▶ Task description: Where a line holds the word "local", copy that line from the data below.

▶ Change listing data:

'''

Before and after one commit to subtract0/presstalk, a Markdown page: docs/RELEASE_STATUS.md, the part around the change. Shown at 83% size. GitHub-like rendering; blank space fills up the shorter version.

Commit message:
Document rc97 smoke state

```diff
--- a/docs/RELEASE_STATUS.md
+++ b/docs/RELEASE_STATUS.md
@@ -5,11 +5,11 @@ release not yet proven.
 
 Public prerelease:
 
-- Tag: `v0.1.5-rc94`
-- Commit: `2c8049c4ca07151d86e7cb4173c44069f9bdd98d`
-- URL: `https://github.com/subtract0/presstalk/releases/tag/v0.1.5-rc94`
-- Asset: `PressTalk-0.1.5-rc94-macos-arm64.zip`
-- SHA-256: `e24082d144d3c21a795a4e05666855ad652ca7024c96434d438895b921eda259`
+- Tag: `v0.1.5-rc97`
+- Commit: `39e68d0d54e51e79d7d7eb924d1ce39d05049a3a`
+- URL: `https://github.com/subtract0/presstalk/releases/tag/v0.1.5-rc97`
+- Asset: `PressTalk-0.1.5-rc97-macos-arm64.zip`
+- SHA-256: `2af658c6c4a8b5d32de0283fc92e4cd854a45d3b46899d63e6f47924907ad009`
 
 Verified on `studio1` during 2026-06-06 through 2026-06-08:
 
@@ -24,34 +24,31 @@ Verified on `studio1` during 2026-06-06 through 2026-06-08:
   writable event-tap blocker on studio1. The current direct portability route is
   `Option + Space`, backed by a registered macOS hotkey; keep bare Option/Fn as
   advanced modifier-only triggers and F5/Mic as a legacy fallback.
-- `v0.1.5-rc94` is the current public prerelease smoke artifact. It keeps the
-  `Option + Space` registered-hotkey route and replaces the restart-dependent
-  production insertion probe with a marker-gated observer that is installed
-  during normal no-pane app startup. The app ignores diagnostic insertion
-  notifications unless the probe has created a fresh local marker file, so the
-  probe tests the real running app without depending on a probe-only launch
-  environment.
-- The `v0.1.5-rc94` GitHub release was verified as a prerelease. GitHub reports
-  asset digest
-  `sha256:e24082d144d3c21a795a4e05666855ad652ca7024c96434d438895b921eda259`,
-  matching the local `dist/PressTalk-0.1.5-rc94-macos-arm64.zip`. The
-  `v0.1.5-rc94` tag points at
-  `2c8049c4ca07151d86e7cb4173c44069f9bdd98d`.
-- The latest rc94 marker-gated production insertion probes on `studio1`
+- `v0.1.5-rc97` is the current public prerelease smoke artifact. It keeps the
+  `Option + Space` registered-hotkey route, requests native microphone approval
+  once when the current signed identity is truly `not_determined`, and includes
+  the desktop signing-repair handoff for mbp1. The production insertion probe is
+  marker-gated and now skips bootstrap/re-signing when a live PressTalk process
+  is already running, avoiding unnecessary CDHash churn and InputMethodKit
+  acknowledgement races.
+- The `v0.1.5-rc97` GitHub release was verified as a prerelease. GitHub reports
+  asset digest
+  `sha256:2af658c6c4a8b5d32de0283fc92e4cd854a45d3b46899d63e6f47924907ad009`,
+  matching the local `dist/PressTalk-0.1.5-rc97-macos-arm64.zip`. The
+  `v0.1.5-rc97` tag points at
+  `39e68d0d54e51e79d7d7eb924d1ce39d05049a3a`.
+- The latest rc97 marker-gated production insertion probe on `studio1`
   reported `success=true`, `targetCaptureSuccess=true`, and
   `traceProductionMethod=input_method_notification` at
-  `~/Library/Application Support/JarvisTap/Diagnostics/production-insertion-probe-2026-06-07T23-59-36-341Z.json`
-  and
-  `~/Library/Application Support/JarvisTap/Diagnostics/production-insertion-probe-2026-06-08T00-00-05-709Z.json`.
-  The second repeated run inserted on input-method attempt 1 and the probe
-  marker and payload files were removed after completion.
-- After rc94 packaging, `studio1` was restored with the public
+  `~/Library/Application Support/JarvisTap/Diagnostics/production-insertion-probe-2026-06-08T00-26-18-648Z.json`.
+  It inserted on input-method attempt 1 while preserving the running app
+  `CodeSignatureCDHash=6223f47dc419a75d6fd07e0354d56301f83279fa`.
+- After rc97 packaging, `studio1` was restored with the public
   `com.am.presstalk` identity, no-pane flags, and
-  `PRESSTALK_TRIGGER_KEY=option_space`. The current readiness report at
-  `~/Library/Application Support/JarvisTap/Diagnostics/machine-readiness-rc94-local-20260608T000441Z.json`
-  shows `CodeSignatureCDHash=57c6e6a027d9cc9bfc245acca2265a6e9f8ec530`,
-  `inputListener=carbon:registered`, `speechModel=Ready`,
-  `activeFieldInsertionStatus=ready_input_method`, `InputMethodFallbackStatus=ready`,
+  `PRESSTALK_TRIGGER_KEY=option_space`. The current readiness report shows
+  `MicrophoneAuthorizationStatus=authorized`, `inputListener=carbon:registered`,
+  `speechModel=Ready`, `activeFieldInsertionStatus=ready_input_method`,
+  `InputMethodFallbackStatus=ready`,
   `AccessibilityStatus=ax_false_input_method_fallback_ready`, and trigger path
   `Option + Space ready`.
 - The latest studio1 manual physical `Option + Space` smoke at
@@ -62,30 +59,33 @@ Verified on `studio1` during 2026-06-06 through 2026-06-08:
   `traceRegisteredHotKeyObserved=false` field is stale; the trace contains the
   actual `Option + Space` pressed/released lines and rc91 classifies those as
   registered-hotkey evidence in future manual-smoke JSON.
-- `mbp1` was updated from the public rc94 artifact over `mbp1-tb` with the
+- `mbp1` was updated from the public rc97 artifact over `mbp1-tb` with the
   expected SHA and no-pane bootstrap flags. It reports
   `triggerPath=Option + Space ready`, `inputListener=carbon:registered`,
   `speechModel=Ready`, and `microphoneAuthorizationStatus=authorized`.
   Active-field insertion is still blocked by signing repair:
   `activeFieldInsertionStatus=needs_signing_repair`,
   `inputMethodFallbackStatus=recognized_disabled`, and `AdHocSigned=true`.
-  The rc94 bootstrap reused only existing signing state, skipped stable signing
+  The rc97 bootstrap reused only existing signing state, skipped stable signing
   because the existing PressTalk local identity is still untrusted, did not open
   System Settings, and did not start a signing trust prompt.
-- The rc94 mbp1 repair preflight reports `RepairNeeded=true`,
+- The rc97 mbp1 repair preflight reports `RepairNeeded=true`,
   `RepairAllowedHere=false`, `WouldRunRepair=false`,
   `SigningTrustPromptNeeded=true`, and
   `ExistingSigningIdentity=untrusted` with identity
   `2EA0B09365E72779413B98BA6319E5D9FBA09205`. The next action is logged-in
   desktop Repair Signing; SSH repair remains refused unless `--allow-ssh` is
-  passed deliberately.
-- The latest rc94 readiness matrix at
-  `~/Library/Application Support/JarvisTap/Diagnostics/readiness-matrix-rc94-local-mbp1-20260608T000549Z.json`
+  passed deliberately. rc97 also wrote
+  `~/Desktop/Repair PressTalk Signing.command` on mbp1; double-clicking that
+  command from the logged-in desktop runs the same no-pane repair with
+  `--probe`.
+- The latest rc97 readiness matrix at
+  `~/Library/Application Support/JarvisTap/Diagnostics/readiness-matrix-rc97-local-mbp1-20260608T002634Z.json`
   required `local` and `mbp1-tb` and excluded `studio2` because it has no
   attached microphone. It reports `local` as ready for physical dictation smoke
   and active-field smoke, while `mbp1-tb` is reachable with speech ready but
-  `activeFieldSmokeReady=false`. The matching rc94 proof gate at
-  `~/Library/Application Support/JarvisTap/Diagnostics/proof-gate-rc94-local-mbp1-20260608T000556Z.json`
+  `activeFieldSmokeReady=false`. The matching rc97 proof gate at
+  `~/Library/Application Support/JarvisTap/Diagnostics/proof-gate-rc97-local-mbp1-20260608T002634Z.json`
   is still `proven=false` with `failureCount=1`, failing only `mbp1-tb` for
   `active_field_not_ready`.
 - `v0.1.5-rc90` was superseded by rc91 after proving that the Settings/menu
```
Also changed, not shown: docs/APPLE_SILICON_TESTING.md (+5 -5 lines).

'''

▶ Answer section:
-  notifications unless the probe has created a fresh local marker file, so the
-  matching the local `dist/PressTalk-0.1.5-rc94-macos-arm64.zip`. The
+  matching the local `dist/PressTalk-0.1.5-rc97-macos-arm64.zip`. The
-  `~/Library/Application Support/JarvisTap/Diagnostics/machine-readiness-rc94-local-20260608T000441Z.json`
   because the existing PressTalk local identity is still untrusted, did not open
-  `~/Library/Application Support/JarvisTap/Diagnostics/readiness-matrix-rc94-local-mbp1-20260608T000549Z.json`
+  `~/Library/Application Support/JarvisTap/Diagnostics/readiness-matrix-rc97-local-mbp1-20260608T002634Z.json`
   required `local` and `mbp1-tb` and excluded `studio2` because it has no
   attached microphone. It reports `local` as ready for physical dictation smoke
-  `~/Library/Application Support/JarvisTap/Diagnostics/proof-gate-rc94-local-mbp1-20260608T000556Z.json`
+  `~/Library/Application Support/JarvisTap/Diagnostics/proof-gate-rc97-local-mbp1-20260608T002634Z.json`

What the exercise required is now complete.